+ He had previously acquired the rudiments of learning from a village-teacher, who had been a Quarter-Master in Queen Anne's wars; and having travelled much, and possessing a romantic turn of mind, is supposed to have given to his pupil the first tincture of that wandering and unsettled description, which so strikingly characterised his subsequent life.
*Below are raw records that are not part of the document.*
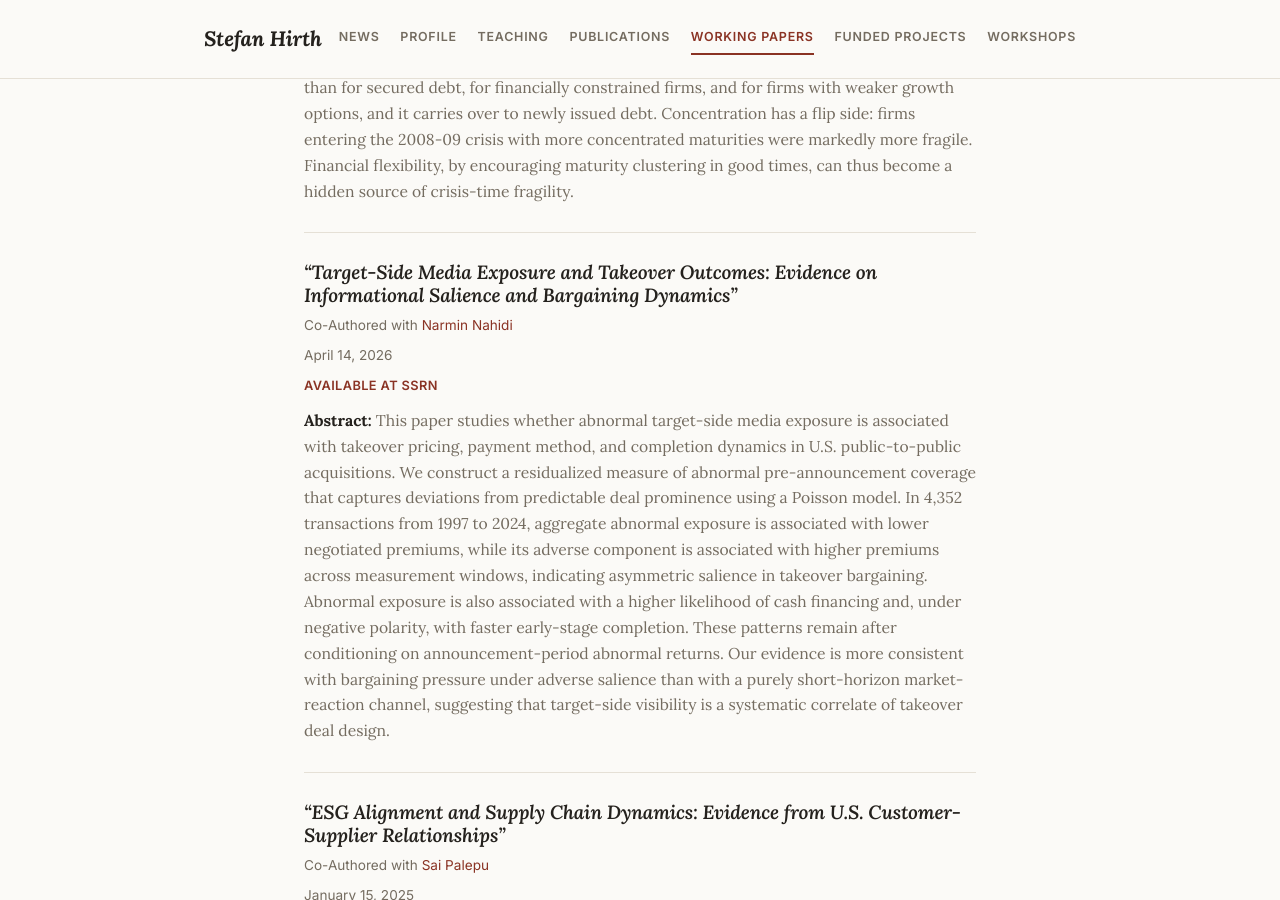
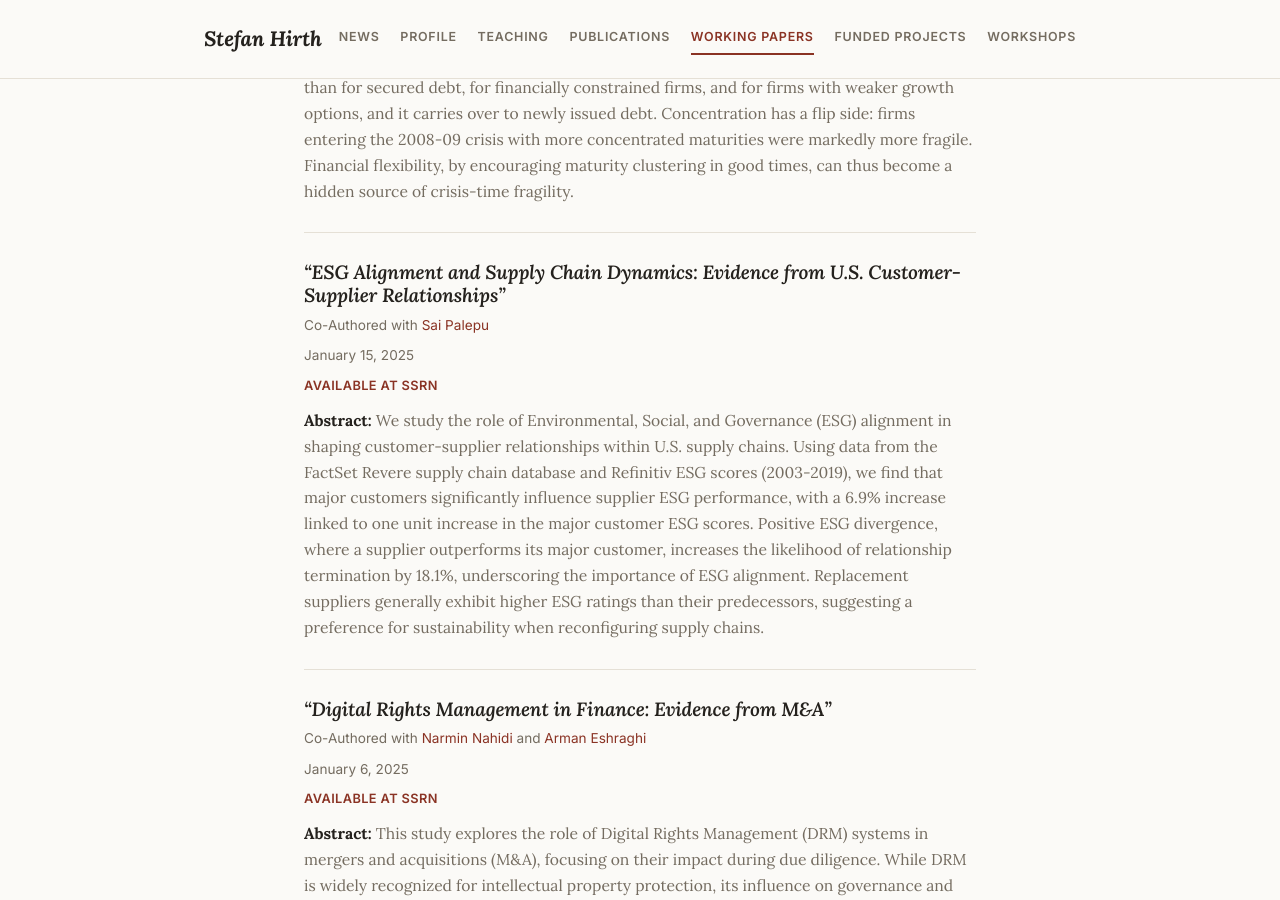
Before and after one commit to esha78/hirth.dk, a Jekyll site: the page built from working-papers.md, in a window 1280 px wide and 900 px high, scrolled down 1426 px. Built offline with Jekyll 4.4.1, drawn with Linux system fonts in a browser that asks for light colours.

Commit message:
Remove media exposure paper with Narmin Nahidi from working papers
Co-Authored-By: Claude Opus 5.5 <noreply@anthropic.com>
Claude-Session: https://claude.ai/code/session_01JxWr8BNzzq6dUQvugi45xv

```diff
--- a/_data/working_papers.yml
+++ b/_data/working_papers.yml
@@ -56,25 +56,6 @@ papers:
       firms entering the 2008-09 crisis with more concentrated maturities were markedly more fragile.
       Financial flexibility, by encouraging maturity clustering in good times, can thus become a hidden
       source of crisis-time fragility.
-
-  - title: "Target-Side Media Exposure and Takeover Outcomes: Evidence on Informational Salience and Bargaining Dynamics"
-    authors: "Co-Authored with [Narmin Nahidi](https://www.narminnahidi.com/)"
-    date: "April 14, 2026"
-    links:
-      - label: "Available at SSRN"
-        url: "http://ssrn.com/abstract=3981459"
-    abstract: >-
-      This paper studies whether abnormal target-side media exposure is associated with takeover pricing,
-      payment method, and completion dynamics in U.S. public-to-public acquisitions. We construct a
-      residualized measure of abnormal pre-announcement coverage that captures deviations from
-      predictable deal prominence using a Poisson model. In 4,352 transactions from 1997 to 2024,
-      aggregate abnormal exposure is associated with lower negotiated premiums, while its adverse
-      component is associated with higher premiums across measurement windows, indicating asymmetric
-      salience in takeover bargaining. Abnormal exposure is also associated with a higher likelihood of
-      cash financing and, under negative polarity, with faster early-stage completion. These patterns
-      remain after conditioning on announcement-period abnormal returns. Our evidence is more consistent
-      with bargaining pressure under adverse salience than with a purely short-horizon market-reaction
-      channel, suggesting that target-side visibility is a systematic correlate of takeover deal design.
 
   - title: "ESG Alignment and Supply Chain Dynamics: Evidence from U.S. Customer-Supplier Relationships"
     authors: "Co-Authored with [Sai Palepu](https://www.hofstra.edu/faculty-profile/?id=11576)"
```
| Under the unremitting persecutions of his savage tutor, the Rev. Theaker Wilder, he fell into habitual despondency, and it's natural concomitant, idleness. He even ran away from col. ġular time, he obtained the degree of Bachelor of Arts. Shortly afterward, his father died; and finding himself equally disinclined to take orders, and to continue as tutor in a private family to which he had been recommended, after some whimsical rambles and adventures (in which he figured, chiefly, either as prodigal or as dupe) he turned his thoughts to the profession of physic; and by the kind and continued assistance of the Rev. Thomas Contarine (a learned and generous man, who had married his aunt) proceeding to Edinburgh in 1752 studied, with little regularity however or perseverance the several branches of medicine under the Professors of that University. But his beneficent disposition speedily involved him in unexpected difficulties; and in 1754 he was obliged, it is said, to leave Scotland precipi. tately, in consequence of having engaged himself to pay a considerable sum of money for a fellowstudent. Having embarked on board a ship for Bourdeaux, with some Scotchmen who had been enlisting soldiers for the French service, and being driven by a storm into Newcastle, he was arrested
lege (after having received from his inhuman persecutor personal castigation) almost without money, or clothes; and suffered such extremity of hunger during his flight, that a handful of gray peas, given him by a girl at a wake, appeared to him a luxurious meal. His brother, however, clothed him afresh, and procured him to be received again. One of his contemporaries describes him, as “ perpetually lounging about the college-gate." The very same is recorded by Boswell of Johnson, and shows that these two distinguished writers rose to their eminence in literature from the most unpromising beginnings. Yet occasional flashes of his genius pervaded the gloom; and some of his translations, in particular, are still remembered with applause.
along with his party, and only after a fortnight's imprisonment through the friendly offices of Mr. Laughlin Maclane and Dr. Sleigh procured his release. This eventually proved to be a signal interposition of Providence in his favour; for the ship, proceeding during his confinement on her voyage to Bourdeaux, was wrecked at the mouth of the Garonne, and every one on board perished. Upon his liberation, he took his passage on board a Dutch ship to Rotterdam, proceeded thence by land to Leyden, and resided at the latter place about a year; study. ing chemistry under Gaubius, and anatomy under the celebrated Albinus. His taste for gaming however, which he appears to have caught very early, coupled with his constitutional extravagance, frequently plunged him into difficulties. The very money, which he had borrowed, in order to enable him to leave Holland was expended on some costly flowers at a Dutch florist's as a present to his uncle! He, next, visited great part of Flanders; and after passing some time at Strasburg and Louvain, where he obtained the degree of Bachelor of Physic, proceeded to Geneva.
It appears, that Goldsmith traversed a considerable part of Europe on foot. In his . Present State of Learning in Europe,' he says, “ Countries wear different appearances to travellers of different circumstances. A man who is whirled through Europe in a post-chaise, and the pilgrim who walks the grand tour on foot, will form very different conclusions. Haud inexpertus loquor.” He had left England with very little money; and being of a philosophical turn, and at that time possessing a body capable of sustaining every fatigue and a heart not easily